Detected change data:
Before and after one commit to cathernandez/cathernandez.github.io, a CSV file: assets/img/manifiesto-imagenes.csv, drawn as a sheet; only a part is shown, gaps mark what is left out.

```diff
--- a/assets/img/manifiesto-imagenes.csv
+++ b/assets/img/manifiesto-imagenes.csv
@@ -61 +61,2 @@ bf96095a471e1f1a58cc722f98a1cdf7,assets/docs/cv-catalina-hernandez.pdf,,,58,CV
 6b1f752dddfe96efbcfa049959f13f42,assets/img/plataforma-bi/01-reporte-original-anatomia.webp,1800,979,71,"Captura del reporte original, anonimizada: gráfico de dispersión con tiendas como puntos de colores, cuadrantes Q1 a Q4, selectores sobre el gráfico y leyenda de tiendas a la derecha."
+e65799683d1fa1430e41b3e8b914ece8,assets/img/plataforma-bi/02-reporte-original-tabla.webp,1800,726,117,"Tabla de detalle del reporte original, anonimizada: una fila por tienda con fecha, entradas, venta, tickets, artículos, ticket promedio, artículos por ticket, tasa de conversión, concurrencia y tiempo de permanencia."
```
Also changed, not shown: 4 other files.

■ **Task requirements**: Repeat every record, exactly as written.

■ **Reply to the exercise**:
Before and after one commit to cathernandez/cathernandez.github.io, a CSV file: assets/img/manifiesto-imagenes.csv, drawn as a sheet; only a part is shown, gaps mark what is left out.

```diff
--- a/assets/img/manifiesto-imagenes.csv
+++ b/assets/img/manifiesto-imagenes.csv
@@ -61 +61,2 @@ bf96095a471e1f1a58cc722f98a1cdf7,assets/docs/cv-catalina-hernandez.pdf,,,58,CV
 6b1f752dddfe96efbcfa049959f13f42,assets/img/plataforma-bi/01-reporte-original-anatomia.webp,1800,979,71,"Captura del reporte original, anonimizada: gráfico de dispersión con tiendas como puntos de colores, cuadrantes Q1 a Q4, selectores sobre el gráfico y leyenda de tiendas a la derecha."
+e65799683d1fa1430e41b3e8b914ece8,assets/img/plataforma-bi/02-reporte-original-tabla.webp,1800,726,117,"Tabla de detalle del reporte original, anonimizada: una fila por tienda con fecha, entradas, venta, tickets, artículos, ticket promedio, artículos por ticket, tasa de conversión, concurrencia y tiempo de permanencia."
```
Also changed, not shown: 4 other files.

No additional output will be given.